- [Exercise instructions]
Go through the entries below and copy each line that holds the word "tracking".

Web page revision data
◆ ◆ ◆ ◆

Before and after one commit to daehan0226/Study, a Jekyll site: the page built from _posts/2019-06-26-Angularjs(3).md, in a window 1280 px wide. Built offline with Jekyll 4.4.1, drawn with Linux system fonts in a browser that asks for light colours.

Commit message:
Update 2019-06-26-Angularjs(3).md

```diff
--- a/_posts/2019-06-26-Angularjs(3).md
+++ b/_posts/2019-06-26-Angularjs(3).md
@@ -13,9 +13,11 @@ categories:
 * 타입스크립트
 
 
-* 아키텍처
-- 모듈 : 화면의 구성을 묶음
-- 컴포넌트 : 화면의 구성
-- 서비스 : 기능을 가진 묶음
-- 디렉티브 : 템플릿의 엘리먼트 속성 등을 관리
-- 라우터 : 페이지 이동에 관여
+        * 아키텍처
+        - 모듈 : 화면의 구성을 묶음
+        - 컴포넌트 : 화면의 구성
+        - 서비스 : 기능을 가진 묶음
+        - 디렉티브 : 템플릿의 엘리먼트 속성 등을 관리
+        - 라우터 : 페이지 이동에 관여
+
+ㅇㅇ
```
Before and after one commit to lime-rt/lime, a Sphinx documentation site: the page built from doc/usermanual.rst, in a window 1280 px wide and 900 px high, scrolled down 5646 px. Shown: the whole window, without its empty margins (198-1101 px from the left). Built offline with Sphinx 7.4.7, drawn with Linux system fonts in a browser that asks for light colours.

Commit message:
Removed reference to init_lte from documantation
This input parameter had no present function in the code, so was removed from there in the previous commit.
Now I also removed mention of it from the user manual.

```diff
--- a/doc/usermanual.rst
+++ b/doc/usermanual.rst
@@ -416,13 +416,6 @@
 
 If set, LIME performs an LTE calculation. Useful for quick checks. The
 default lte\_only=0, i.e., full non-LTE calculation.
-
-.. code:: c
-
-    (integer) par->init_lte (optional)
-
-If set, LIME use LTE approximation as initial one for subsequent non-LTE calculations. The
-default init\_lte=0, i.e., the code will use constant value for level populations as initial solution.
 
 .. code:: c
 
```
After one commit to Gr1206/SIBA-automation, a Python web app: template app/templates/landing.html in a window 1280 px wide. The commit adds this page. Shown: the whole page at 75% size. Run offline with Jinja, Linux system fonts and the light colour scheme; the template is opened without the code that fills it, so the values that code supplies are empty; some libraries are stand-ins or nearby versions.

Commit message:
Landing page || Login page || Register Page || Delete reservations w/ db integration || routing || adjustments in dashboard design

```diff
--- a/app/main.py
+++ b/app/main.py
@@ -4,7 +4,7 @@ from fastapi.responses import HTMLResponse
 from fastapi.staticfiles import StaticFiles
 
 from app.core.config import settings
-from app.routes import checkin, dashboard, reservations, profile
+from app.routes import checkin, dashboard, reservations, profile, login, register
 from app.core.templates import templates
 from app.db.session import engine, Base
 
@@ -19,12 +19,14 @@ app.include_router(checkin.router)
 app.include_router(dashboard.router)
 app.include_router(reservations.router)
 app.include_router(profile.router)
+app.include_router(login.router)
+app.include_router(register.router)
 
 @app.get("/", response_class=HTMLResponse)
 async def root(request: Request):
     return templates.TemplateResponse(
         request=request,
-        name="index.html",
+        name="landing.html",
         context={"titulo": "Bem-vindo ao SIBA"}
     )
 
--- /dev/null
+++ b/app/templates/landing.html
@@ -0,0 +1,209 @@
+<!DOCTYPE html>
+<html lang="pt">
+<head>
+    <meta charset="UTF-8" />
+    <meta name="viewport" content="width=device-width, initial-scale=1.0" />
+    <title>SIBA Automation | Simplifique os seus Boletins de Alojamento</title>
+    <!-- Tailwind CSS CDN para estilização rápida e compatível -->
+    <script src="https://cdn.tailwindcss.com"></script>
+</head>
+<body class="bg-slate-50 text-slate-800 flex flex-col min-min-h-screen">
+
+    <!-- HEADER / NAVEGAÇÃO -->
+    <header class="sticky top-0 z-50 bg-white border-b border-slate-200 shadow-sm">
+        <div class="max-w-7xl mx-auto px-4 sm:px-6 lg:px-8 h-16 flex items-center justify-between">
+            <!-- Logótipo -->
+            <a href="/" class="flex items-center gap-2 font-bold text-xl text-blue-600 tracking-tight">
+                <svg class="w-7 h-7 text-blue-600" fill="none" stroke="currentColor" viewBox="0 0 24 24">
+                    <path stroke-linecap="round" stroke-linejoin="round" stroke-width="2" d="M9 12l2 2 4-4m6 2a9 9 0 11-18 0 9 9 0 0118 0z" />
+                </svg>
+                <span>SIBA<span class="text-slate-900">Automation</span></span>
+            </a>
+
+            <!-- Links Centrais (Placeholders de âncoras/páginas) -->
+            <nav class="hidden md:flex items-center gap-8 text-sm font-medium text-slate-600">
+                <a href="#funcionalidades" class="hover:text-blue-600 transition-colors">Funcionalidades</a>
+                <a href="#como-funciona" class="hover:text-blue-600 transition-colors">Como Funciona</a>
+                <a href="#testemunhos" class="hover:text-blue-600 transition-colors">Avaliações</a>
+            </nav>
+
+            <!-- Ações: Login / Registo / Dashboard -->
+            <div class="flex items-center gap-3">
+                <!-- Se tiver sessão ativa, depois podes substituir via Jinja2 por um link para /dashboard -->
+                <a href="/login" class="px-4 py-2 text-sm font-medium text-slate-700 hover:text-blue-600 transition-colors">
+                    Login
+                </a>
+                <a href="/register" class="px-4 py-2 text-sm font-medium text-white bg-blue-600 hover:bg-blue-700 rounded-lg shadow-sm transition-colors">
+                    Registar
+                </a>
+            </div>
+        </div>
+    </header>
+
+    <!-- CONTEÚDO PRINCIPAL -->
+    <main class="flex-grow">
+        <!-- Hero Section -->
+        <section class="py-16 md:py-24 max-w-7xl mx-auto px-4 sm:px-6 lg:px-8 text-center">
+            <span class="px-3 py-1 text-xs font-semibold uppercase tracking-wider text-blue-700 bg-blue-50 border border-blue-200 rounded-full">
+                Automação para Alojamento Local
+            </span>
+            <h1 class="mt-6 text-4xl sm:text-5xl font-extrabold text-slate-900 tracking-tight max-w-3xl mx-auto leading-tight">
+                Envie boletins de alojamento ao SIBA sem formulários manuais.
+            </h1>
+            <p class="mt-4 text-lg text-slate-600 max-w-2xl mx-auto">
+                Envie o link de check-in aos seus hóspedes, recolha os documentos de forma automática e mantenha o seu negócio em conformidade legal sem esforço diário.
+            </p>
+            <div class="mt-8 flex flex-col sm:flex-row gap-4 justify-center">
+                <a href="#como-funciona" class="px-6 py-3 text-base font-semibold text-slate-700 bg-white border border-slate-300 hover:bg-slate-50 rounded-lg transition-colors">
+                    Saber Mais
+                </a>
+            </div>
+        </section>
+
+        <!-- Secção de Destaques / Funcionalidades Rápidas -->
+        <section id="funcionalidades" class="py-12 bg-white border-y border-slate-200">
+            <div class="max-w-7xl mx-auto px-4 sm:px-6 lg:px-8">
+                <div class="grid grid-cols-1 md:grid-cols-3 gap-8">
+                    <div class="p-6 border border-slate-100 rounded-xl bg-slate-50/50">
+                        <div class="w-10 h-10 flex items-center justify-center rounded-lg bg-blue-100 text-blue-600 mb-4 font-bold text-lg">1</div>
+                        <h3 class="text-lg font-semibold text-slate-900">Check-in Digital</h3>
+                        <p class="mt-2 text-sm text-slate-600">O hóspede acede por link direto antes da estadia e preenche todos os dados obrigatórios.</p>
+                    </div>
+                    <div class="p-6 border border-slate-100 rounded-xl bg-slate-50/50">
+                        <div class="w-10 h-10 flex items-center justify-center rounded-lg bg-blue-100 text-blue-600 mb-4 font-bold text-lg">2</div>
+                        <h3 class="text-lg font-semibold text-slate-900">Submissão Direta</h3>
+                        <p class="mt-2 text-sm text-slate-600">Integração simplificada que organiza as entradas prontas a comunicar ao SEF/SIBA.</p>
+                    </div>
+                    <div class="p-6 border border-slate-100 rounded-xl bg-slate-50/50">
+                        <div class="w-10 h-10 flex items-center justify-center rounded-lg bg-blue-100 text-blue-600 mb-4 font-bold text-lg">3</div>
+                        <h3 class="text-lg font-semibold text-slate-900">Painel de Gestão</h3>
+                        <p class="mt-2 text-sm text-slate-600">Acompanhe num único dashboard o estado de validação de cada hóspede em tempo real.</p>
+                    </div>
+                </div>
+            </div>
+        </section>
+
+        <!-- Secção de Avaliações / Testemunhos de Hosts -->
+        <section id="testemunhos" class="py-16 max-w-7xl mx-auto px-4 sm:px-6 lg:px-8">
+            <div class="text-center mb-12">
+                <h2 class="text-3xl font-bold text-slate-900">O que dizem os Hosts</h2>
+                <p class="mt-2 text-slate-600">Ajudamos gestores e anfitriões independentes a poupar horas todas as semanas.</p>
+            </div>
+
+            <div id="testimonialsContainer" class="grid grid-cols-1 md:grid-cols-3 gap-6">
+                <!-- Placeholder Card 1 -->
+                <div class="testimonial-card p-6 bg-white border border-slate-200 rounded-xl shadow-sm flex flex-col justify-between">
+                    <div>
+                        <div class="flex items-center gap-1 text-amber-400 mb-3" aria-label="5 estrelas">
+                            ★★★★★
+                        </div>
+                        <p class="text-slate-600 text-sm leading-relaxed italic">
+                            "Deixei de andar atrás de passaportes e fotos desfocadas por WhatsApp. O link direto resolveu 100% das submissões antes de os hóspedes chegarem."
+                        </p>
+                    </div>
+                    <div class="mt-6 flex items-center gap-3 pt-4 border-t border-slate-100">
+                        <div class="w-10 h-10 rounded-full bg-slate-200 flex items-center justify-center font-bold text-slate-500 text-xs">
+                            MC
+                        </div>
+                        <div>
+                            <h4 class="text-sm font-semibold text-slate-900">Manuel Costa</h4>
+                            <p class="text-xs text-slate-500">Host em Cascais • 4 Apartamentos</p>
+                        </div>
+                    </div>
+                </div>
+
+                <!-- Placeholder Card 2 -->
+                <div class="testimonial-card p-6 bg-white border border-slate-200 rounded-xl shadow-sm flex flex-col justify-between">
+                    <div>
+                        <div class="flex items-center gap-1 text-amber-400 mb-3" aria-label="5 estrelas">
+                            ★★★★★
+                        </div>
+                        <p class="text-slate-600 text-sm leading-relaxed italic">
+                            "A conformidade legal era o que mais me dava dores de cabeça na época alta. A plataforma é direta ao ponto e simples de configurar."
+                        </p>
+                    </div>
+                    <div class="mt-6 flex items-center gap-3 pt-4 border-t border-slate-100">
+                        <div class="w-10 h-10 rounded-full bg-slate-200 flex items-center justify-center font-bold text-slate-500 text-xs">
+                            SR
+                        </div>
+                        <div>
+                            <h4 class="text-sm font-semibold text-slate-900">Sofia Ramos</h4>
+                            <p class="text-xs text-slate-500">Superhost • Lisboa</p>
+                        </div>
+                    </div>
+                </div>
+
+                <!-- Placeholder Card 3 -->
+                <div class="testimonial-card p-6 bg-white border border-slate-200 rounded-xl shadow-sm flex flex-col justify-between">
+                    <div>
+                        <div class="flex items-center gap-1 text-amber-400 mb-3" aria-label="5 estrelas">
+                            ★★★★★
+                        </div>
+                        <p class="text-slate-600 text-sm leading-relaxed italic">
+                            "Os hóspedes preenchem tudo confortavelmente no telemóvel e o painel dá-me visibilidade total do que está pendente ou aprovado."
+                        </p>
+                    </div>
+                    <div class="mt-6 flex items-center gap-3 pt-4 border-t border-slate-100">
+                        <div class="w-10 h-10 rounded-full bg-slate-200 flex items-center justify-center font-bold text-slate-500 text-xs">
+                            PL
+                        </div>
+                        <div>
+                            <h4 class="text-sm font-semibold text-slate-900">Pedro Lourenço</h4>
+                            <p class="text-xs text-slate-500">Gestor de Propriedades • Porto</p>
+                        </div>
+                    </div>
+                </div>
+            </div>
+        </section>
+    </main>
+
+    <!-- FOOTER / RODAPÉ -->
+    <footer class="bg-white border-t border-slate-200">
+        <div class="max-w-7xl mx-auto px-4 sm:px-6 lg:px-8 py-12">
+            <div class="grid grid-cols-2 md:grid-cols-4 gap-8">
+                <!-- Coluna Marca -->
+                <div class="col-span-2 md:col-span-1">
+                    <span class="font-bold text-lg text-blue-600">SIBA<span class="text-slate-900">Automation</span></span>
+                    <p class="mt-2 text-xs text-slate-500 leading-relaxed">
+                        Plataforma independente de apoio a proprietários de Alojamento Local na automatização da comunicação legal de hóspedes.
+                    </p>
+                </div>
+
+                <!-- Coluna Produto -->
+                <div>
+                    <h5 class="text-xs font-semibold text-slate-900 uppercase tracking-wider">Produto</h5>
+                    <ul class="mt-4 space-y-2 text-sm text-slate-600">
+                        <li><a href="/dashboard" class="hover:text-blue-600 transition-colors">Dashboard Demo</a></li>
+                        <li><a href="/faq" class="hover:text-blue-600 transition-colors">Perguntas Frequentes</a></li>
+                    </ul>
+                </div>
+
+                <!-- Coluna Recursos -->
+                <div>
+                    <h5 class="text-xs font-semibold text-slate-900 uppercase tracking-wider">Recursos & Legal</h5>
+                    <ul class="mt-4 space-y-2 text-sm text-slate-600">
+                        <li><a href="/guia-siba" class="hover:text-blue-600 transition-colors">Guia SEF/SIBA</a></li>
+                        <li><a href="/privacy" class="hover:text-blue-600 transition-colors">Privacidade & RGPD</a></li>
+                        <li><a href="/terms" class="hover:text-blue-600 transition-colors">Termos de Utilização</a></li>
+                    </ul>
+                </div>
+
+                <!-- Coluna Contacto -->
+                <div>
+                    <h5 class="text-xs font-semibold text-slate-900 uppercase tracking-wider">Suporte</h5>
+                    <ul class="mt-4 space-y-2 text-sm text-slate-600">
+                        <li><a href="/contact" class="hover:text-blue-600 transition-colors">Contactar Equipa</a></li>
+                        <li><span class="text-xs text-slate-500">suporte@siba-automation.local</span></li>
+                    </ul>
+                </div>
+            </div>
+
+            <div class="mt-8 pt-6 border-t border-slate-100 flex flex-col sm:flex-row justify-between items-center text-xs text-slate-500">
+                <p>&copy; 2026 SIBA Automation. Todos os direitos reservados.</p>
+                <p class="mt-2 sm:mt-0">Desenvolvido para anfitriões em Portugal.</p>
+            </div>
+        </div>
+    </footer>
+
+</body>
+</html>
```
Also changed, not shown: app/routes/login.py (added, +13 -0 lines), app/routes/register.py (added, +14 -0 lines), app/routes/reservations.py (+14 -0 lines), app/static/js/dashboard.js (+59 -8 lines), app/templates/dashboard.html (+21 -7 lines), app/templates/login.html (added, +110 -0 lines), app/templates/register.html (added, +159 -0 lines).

◆ ◆ ◆ ◆

- [Result for this exercise]
+            <a href="/" class="flex items-center gap-2 font-bold text-xl text-blue-600 tracking-tight">
+            <span class="px-3 py-1 text-xs font-semibold uppercase tracking-wider text-blue-700 bg-blue-50 border border-blue-200 rounded-full">
+            <h1 class="mt-6 text-4xl sm:text-5xl font-extrabold text-slate-900 tracking-tight max-w-3xl mx-auto leading-tight">
+                    <h5 class="text-xs font-semibold text-slate-900 uppercase tracking-wider">Produto</h5>
+                    <h5 class="text-xs font-semibold text-slate-900 uppercase tracking-wider">Recursos & Legal</h5>
+                    <h5 class="text-xs font-semibold text-slate-900 uppercase tracking-wider">Suporte</h5>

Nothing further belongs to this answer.